### DATA FOR THE TASK:
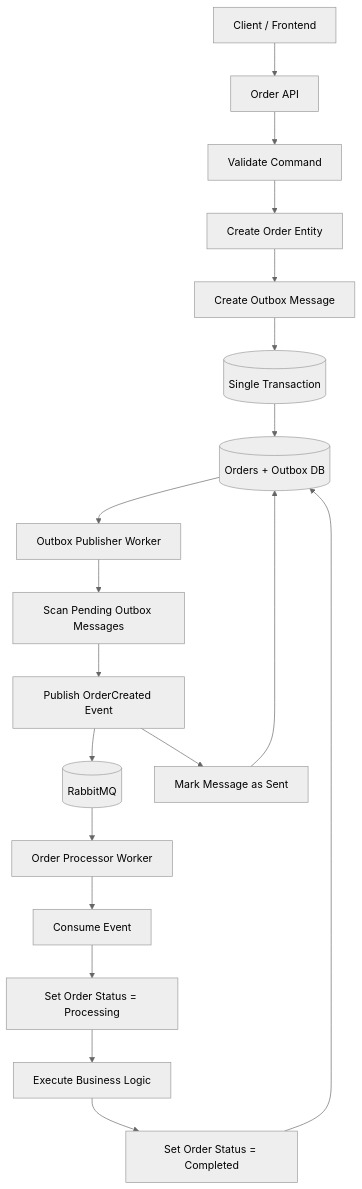
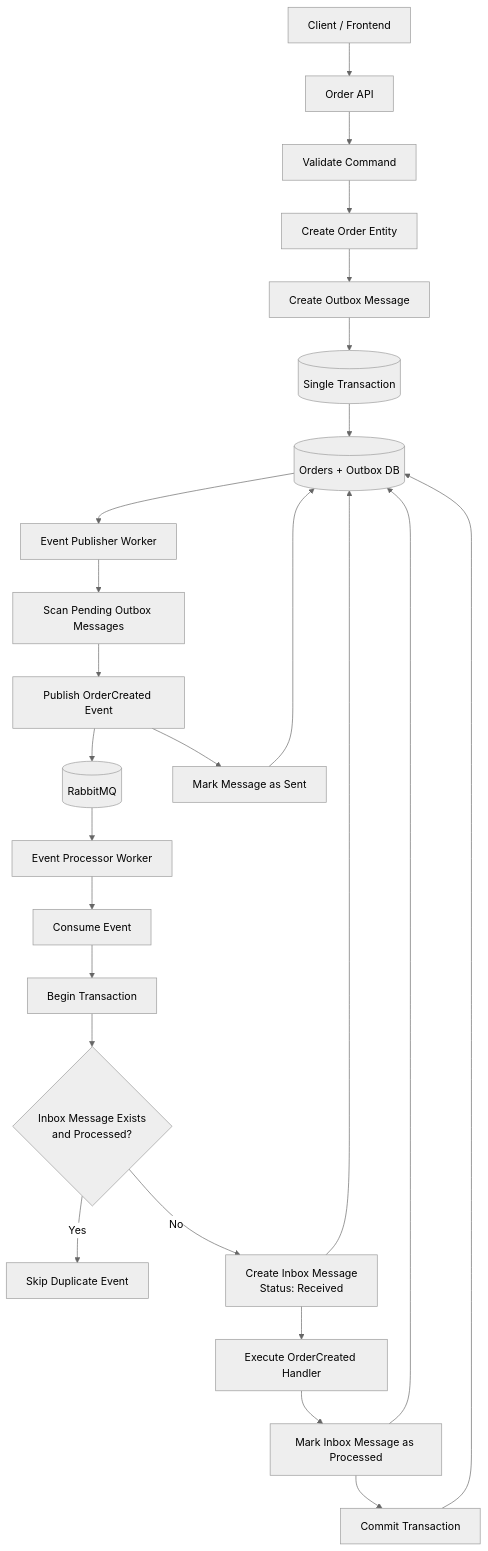
The diagram in README.md (SteVentis/architecture-lab-event-driven), drawn with Mermaid (neutral theme) before and after one commit. The commit also changed other lines of this file, not shown here.

````diff
--- a/README.md
+++ b/README.md
@@ -17,26 +17,34 @@
 ```mermaid
 flowchart TD
     client[Client / Frontend] --> api[Order API]
 
     api --> validate[Validate Command]
     validate --> order[Create Order Entity]
     order --> outbox[Create Outbox Message]
     outbox --> tx[(Single Transaction)]
 
     tx --> db[(Orders + Outbox DB)]
 
-    db --> publisher[Outbox Publisher Worker]
+    db --> publisher[Event Publisher Worker]
     publisher --> scan[Scan Pending Outbox Messages]
     scan --> publish[Publish OrderCreated Event]
     publish --> rabbit[(RabbitMQ)]
     publish --> sent[Mark Message as Sent]
 
-    rabbit --> processor[Order Processor Worker]
+    rabbit --> processor[Event Processor Worker]
     processor --> consume[Consume Event]
-    consume --> processing[Set Order Status = Processing]
-    processing --> business[Execute Business Logic]
-    business --> completed[Set Order Status = Completed]
+    consume --> beginTx[Begin Transaction]
+    beginTx --> inboxLookup{Inbox Message Exists<br/>and Processed?}
 
-    completed --> db
+    inboxLookup -->|Yes| skip[Skip Duplicate Event]
+    inboxLookup -->|No| createInbox[Create Inbox Message<br/>Status: Received]
+
+    createInbox --> handle[Execute OrderCreated Handler]
+    handle --> markProcessed[Mark Inbox Message as Processed]
+    markProcessed --> commit[Commit Transaction]
+
     sent --> db
+    createInbox --> db
+    markProcessed --> db
+    commit --> db
 ```
````
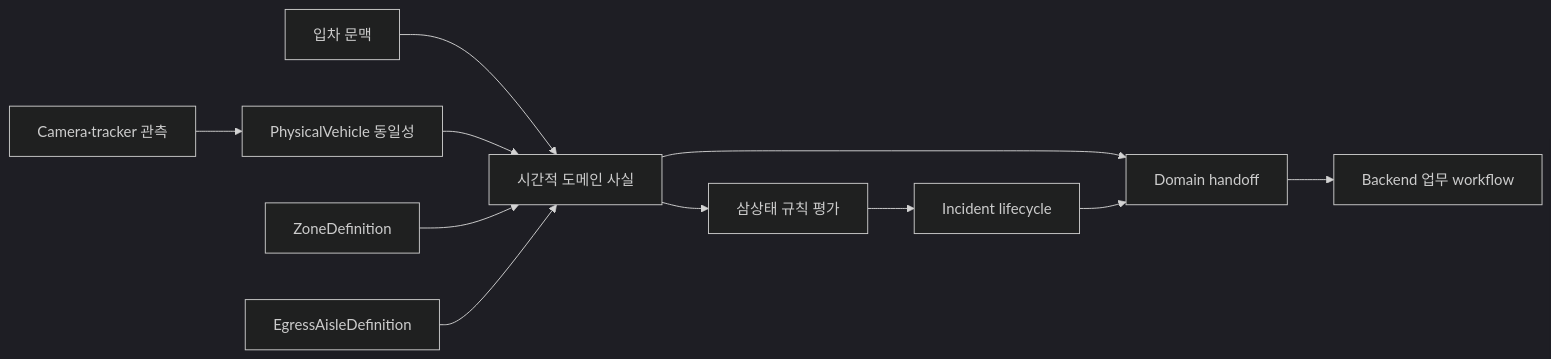
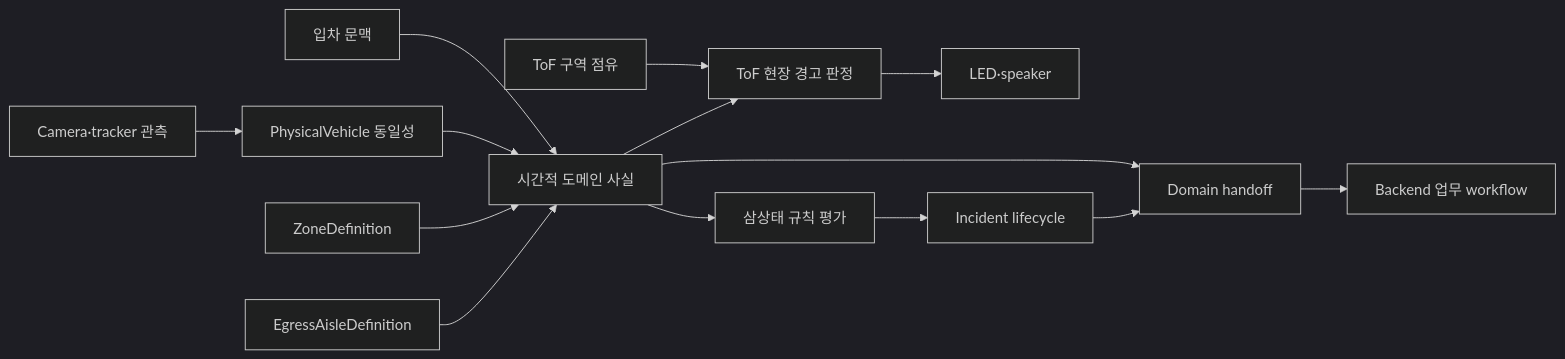
The diagram in docs/architecture/jetson/01-domain-purpose-and-output-contract.md (nias0ng/juchabaro), drawn with Mermaid (dark theme) before and after one commit. The commit also changed other lines of this file and 6 other files, not shown here.

````diff
--- a/docs/architecture/jetson/01-domain-purpose-and-output-contract.md
+++ b/docs/architecture/jetson/01-domain-purpose-and-output-contract.md
@@ -24,13 +28,16 @@
 ```mermaid
 flowchart LR
     OBS["Camera·tracker 관측"] --> ID["PhysicalVehicle 동일성"]
+    TOF["ToF 구역 점유"] --> LOCAL["ToF 현장 경고 판정"]
     ENTRY["입차 문맥"] --> FACT["시간적 도메인 사실"]
     ID --> FACT
     ZONE["ZoneDefinition"] --> FACT
     EGRESS["EgressAisleDefinition"] --> FACT
+    FACT --> LOCAL
+    LOCAL --> ACT["LED·speaker"]
     FACT --> RULE["삼상태 규칙 평가"]
     RULE --> INCIDENT["Incident lifecycle"]
     FACT --> OUTPUT["Domain handoff"]
     INCIDENT --> OUTPUT
     OUTPUT --> WORKFLOW["Backend 업무 workflow"]
 ```
````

### TASK INSTRUCTIONS:
Return the listing above unaltered, omitting its pictures.

### WRITTEN REPLY:
The diagram in README.md (SteVentis/architecture-lab-event-driven), drawn with Mermaid (neutral theme) before and after one commit. The commit also changed other lines of this file, not shown here.

````diff
--- a/README.md
+++ b/README.md
@@ -17,26 +17,34 @@
 ```mermaid
 flowchart TD
     client[Client / Frontend] --> api[Order API]
 
     api --> validate[Validate Command]
     validate --> order[Create Order Entity]
     order --> outbox[Create Outbox Message]
     outbox --> tx[(Single Transaction)]
 
     tx --> db[(Orders + Outbox DB)]
 
-    db --> publisher[Outbox Publisher Worker]
+    db --> publisher[Event Publisher Worker]
     publisher --> scan[Scan Pending Outbox Messages]
     scan --> publish[Publish OrderCreated Event]
     publish --> rabbit[(RabbitMQ)]
     publish --> sent[Mark Message as Sent]
 
-    rabbit --> processor[Order Processor Worker]
+    rabbit --> processor[Event Processor Worker]
     processor --> consume[Consume Event]
-    consume --> processing[Set Order Status = Processing]
-    processing --> business[Execute Business Logic]
-    business --> completed[Set Order Status = Completed]
+    consume --> beginTx[Begin Transaction]
+    beginTx --> inboxLookup{Inbox Message Exists<br/>and Processed?}
 
-    completed --> db
+    inboxLookup -->|Yes| skip[Skip Duplicate Event]
+    inboxLookup -->|No| createInbox[Create Inbox Message<br/>Status: Received]
+
+    createInbox --> handle[Execute OrderCreated Handler]
+    handle --> markProcessed[Mark Inbox Message as Processed]
+    markProcessed --> commit[Commit Transaction]
+
     sent --> db
+    createInbox --> db
+    markProcessed --> db
+    commit --> db
 ```
````
The diagram in docs/architecture/jetson/01-domain-purpose-and-output-contract.md (nias0ng/juchabaro), drawn with Mermaid (dark theme) before and after one commit. The commit also changed other lines of this file and 6 other files, not shown here.

````diff
--- a/docs/architecture/jetson/01-domain-purpose-and-output-contract.md
+++ b/docs/architecture/jetson/01-domain-purpose-and-output-contract.md
@@ -24,13 +28,16 @@
 ```mermaid
 flowchart LR
     OBS["Camera·tracker 관측"] --> ID["PhysicalVehicle 동일성"]
+    TOF["ToF 구역 점유"] --> LOCAL["ToF 현장 경고 판정"]
     ENTRY["입차 문맥"] --> FACT["시간적 도메인 사실"]
     ID --> FACT
     ZONE["ZoneDefinition"] --> FACT
     EGRESS["EgressAisleDefinition"] --> FACT
+    FACT --> LOCAL
+    LOCAL --> ACT["LED·speaker"]
     FACT --> RULE["삼상태 규칙 평가"]
     RULE --> INCIDENT["Incident lifecycle"]
     FACT --> OUTPUT["Domain handoff"]
     INCIDENT --> OUTPUT
     OUTPUT --> WORKFLOW["Backend 업무 workflow"]
 ```
````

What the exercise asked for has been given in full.